What is the number of lines in the data below that hold the word "package"? Give nothing beyond that number.

(Dataset entries)
⁂
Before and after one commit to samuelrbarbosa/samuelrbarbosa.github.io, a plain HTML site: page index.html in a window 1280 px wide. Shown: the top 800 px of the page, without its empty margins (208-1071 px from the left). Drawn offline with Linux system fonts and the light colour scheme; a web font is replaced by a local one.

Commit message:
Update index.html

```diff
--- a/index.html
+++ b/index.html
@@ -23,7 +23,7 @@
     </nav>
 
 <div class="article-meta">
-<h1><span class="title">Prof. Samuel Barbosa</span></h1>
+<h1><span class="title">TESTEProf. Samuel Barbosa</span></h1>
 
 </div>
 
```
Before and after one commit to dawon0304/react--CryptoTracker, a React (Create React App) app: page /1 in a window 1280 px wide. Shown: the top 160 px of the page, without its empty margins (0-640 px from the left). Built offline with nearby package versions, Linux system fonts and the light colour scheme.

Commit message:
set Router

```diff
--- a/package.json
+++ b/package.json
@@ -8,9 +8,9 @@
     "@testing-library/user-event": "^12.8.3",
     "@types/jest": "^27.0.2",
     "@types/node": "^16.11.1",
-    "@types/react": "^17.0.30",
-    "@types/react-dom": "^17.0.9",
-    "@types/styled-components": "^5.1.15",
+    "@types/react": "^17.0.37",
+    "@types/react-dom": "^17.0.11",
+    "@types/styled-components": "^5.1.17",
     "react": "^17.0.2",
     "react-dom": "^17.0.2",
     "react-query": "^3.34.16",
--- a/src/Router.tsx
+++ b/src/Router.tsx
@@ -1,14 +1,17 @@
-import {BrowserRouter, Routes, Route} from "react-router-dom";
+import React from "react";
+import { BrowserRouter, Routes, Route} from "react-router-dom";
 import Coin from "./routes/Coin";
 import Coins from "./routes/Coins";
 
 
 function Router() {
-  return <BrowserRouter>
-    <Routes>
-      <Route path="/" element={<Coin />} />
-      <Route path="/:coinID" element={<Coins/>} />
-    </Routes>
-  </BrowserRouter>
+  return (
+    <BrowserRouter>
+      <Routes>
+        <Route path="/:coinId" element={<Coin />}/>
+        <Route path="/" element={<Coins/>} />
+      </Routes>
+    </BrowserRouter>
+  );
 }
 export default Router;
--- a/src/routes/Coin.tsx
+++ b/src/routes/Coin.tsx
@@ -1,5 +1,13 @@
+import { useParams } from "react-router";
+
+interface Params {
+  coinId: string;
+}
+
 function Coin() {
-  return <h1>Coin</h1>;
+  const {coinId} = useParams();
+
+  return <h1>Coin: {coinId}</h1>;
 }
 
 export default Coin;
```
⁂
**Result for this task:** 3